Saturday, when No. 21 Michigan travels to No. 3 Michigan State, Stauskas’ growth will be front and center.
Stauskas, a 6-foot-6 wing, played a secondary role as a freshman last season behind Trey Burke and Tim Hardaway Jr., who left for the NBA early. Stauskas averaged 11 points and set a school freshman record with 80 3-pointers, but was strictly an outside threat.
But with Burke gone, the Wolverines needed a go-to scorer and ballhandler while freshman point guard Derrick Walton Jr. learned the ropes. Stauskas fit the bill, and has delivered. Consider some of his numbers:
■He hit a clutch shot in the final seconds against Florida State before Michigan won in overtime.
■He scored 26 in a loss to Charlotte.
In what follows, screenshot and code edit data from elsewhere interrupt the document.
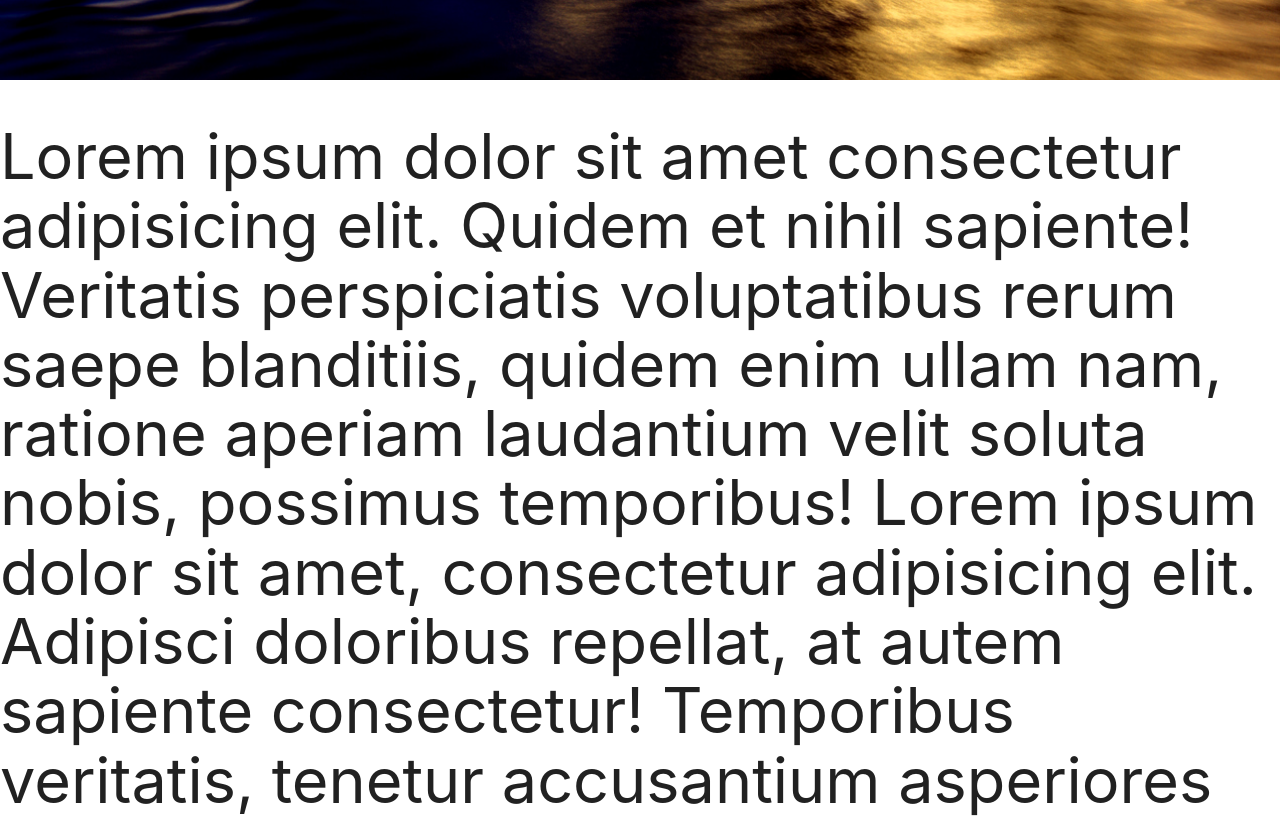
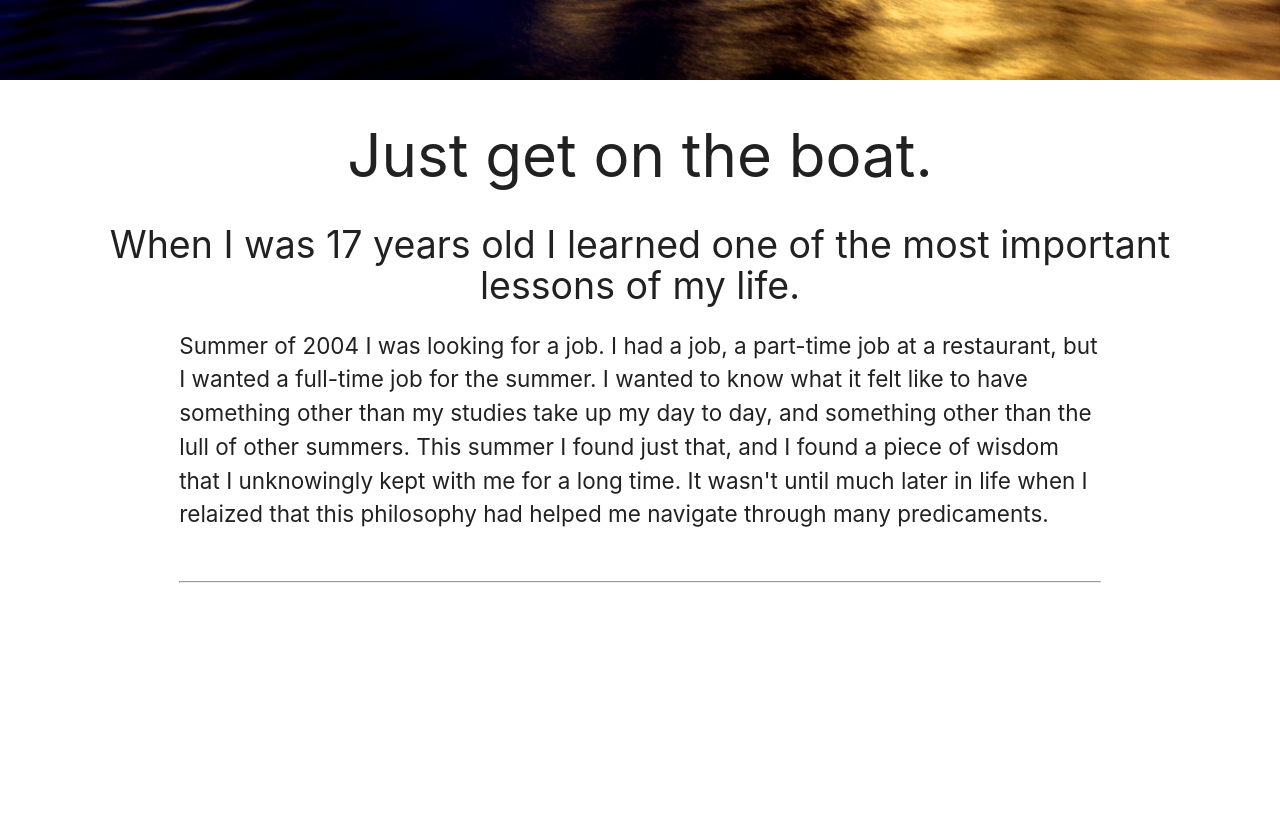
Before and after one commit to joshuakiley/portfolio, a React (Create React App) app: page / in a window 1280 px wide. Shown: the part 720-1538 px from the top of the page. After the commit the page ends 1326 px from the top, so only its background shows below. Built offline with nearby package versions, Linux system fonts and the light colour scheme.

Commit message:
began home page blog

```diff
--- a/src/App.css
+++ b/src/App.css
@@ -15,6 +15,31 @@ nav {
   top: 0;
   background: rgba(0, 0, 0, 0.6) !important;
   width: 100%;
+}
+
+/* HOME PAGE */
+.home-intro {
+  margin: auto;
+  text-align: center;
+  width: 90vw;
+}
+
+.home-intro h1 {
+  font-size: 4em;
+}
+
+.home-intro h2 {
+  font-size: 2.5em;
+}
+
+.paragraphs {
+  margin: auto;
+  width: 80%;
+}
+
+.home-intro p {
+  text-align: left;
+  font-size: 1.5em;
 }
 
 /*
--- a/src/components/Home.jsx
+++ b/src/components/Home.jsx
@@ -14,18 +14,28 @@ class Home extends Component {
             <h2>SOFTWARE ENGINEER</h2>
           </div>
         </section>
-        <section>
+        <section className="home-intro">
           <div>
-            <h1>
-              Lorem ipsum dolor sit amet consectetur adipisicing elit. Quidem et
-              nihil sapiente! Veritatis perspiciatis voluptatibus rerum saepe
-              blanditiis, quidem enim ullam nam, ratione aperiam laudantium
-              velit soluta nobis, possimus temporibus! Lorem ipsum dolor sit
-              amet, consectetur adipisicing elit. Adipisci doloribus repellat,
-              at autem sapiente consectetur! Temporibus veritatis, tenetur
-              accusantium asperiores vel in, recusandae tempora iure non harum
-              officia, aspernatur facilis!
-            </h1>
+            <h1>Just get on the boat.</h1>
+            <h2>
+              When I was 17 years old I learned one of the most important
+              lessons of my life.
+            </h2>
+            <div className="paragraphs">
+              <p>
+                Summer of 2004 I was looking for a job. I had a job, a part-time
+                job at a restaurant, but I wanted a full-time job for the
+                summer. I wanted to know what it felt like to have something
+                other than my studies take up my day to day, and something other
+                than the lull of other summers. This summer I found just that,
+                and I found a piece of wisdom that I unknowingly kept with me
+                for a long time. It wasn't until much later in life when I
+                relaized that this philosophy had helped me navigate through
+                many predicaments.
+              </p>
+              <hr></hr>
+              <p></p>
+            </div>
           </div>
         </section>
       </main>
```
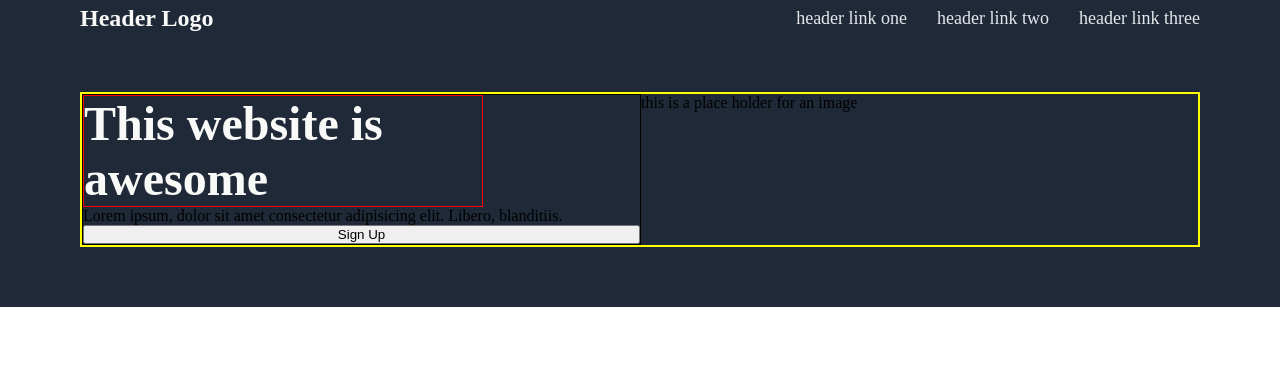
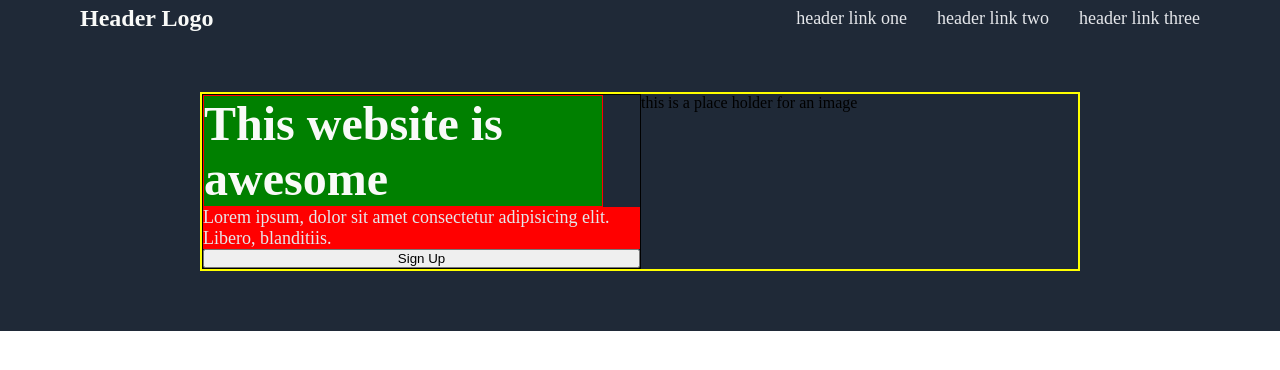
Before and after one commit to alex-7001/websites, a plain HTML site: page index.html in a window 1280 px wide. Drawn offline with Linux system fonts and the light colour scheme.

Commit message:
Added css to secondary text

```diff
--- a/styles/index.css
+++ b/styles/index.css
@@ -51,7 +51,7 @@
   border: 2px solid yellow;
   display: flex;
   flex: 1;
-  margin: 60px 80px;
+  margin: 60px 200px;
   justify-content: space-between;
 }
 
@@ -68,6 +68,14 @@
   font-size: 48px;
   width: 400px;
   border: 1px solid red;
+  background-color: green;
+}
+
+.secondary-text {
+  background-color: red;
+  flex: 1;
+  font-size: 18px;
+  color: #E5E7EB;
 }
 
 .image-container {
```
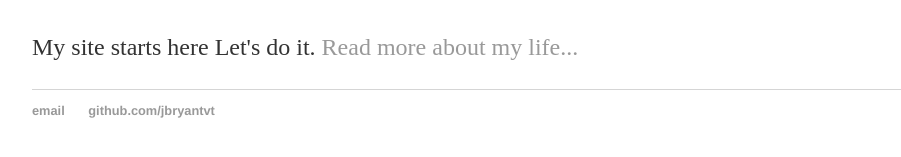
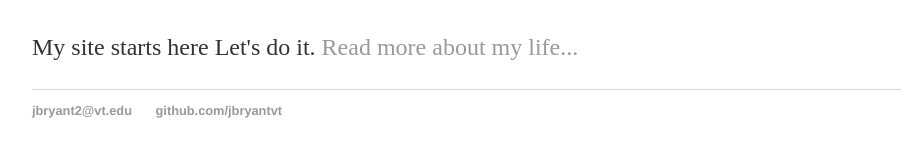
Before and after one commit to jbryantvt/jbryantvt.github.io, a Jekyll site: the page built from index.html, in a window 1280 px wide. Shown: the part 221-378 px from the top of the page, without its empty margins (160-1061 px from the left). Built offline with Jekyll 4.4.1, drawn with Linux system fonts in a browser that asks for light colours.

Commit message:
Update default.html
updated email and github link

```diff
--- a/_layouts/default.html
+++ b/_layouts/default.html
@@ -20,8 +20,8 @@
 			</div><!-- /.container -->
 			<footer>
 	    		<ul>
-        			<li><a href="mailto:jbryant2@vt.edu">email</a></li>
-        			<li><a href="https://github.com/hankquinlan">github.com/jbryantvt</a></li>
+        			<li><a href="mailto:jbryant2@vt.edu">jbryant2@vt.edu</a></li>
+        			<li><a href="https://github.com/jbryantvt">github.com/jbryantvt</a></li>
 			</ul>
 		</footer>
 	</body>
```
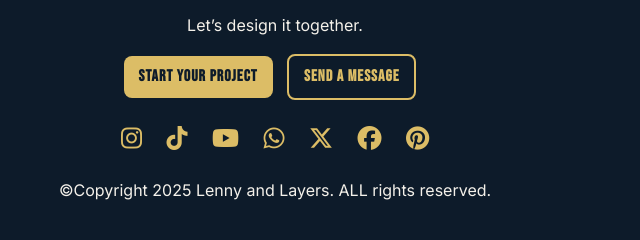
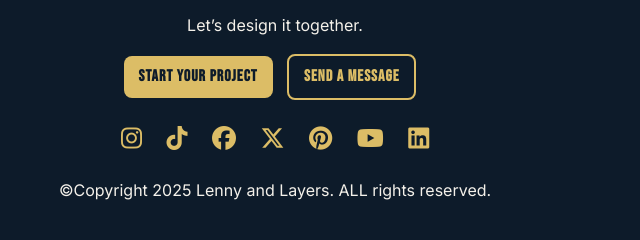
Before and after one commit to LennyandLayers/Website, a plain HTML site: page service.html in a window 1280 px wide. Shown: the part 3340-3580 px from the top of the page, 365-1005 px from the left. Drawn offline with nearby package versions, Linux system fonts and the light colour scheme.

Commit message:
Update service.html

```diff
--- a/service.html
+++ b/service.html
@@ -215,13 +215,13 @@
     <a class="button secondary" href="contact_us.html">Send a Message</a>
   </div>
   <div class="social-icons">
-    <a href="https://instagram.com/yourhandle" target="_blank"><i class="fab fa-instagram"></i></a>
-    <a href="https://tiktok.com/@yourhandle" target="_blank"><i class="fab fa-tiktok"></i></a>
-    <a href="https://youtube.com/yourhandle" target="_blank"><i class="fab fa-youtube"></i></a>
-    <a href="https://whatsapp.com/yourhandle" target="_blank"><i class="fab fa-whatsapp"></i></a>
-    <a href="https://x.com/yourhandle" target="_blank"><i class="fab fa-x-twitter"></i></a>
-    <a href="https://facebook.com/yourhandle" target="_blank"><i class="fab fa-facebook"></i></a>
-    <a href="https://pinterest.com/yourhandle" target="_blank"><i class="fab fa-pinterest"></i></a>
+   <a href="https://instagram.com/lennyandlayers" target="_blank"><i class="fab fa-instagram"></i></a>
+<a href="https://tiktok.com/@lennyandlayers" target="_blank"><i class="fab fa-tiktok"></i></a>
+<a href="https://web.facebook.com/profile.php?id=61577984875409" target="_blank"><i class="fab fa-facebook"></i></a>
+<a href="https://x.com/@lennyandlayers" target="_blank"><i class="fab fa-x-twitter"></i></a>
+<a href="https://pinterest.com/lennyandlayers" target="_blank" ><i class="fab fa-pinterest"></i></a>
+<a href="https://youtube.com/@lennyandlayers" target="_blank"><i class="fab fa-youtube"></i></a>
+<a href="https://www.linkedin.com/in/lenny-mwaniki-51068936a" target="_blank"><i class="fab fa-linkedin"></i></a>
   </div>
   <p>©Copyright 2025 Lenny and Layers. ALL rights reserved.</p>
 </footer>
```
■And despite suffering an ankle sprain and scoring a season-low four in a loss to Duke, he’s averaged 18.8 points, 3.8 rebounds and 4.3 assists in the 10 games since. Michigan is 9-1 in those games.
“My confidence has been on another level since the beginning of the season,” said Stauskas, who tied a career-high with 26 points in the victory over Iowa on Wednesday. “With the games I’ve been playing and success we’ve been having, that confidence has been growing and growing.”
With the increase in production came a jump in confidence — and showmanship.
After made 3-pointers, Stauskas holds up three fingers and makes a circle with his thumb and index finger — what he calls “3 Goggles” — to show his excitement.
It’s a swagger and flair that the usually conservative Beilein has had to embrace, along with the flashy plays.
“He enjoys that and the team feeds off it,” Beilein said. “The team has evolved and I’ve evolved.
“(But) he’s going to keep that in line — we don’t want technical fouls or to show anybody up.”
Better jump, agility
Stauskas’ improvement wasn’t just a result of on-the-court training. He embarked on a rigorous offseason training program last summer with Jon Sanderson, Michigan’s strength and conditioning coach.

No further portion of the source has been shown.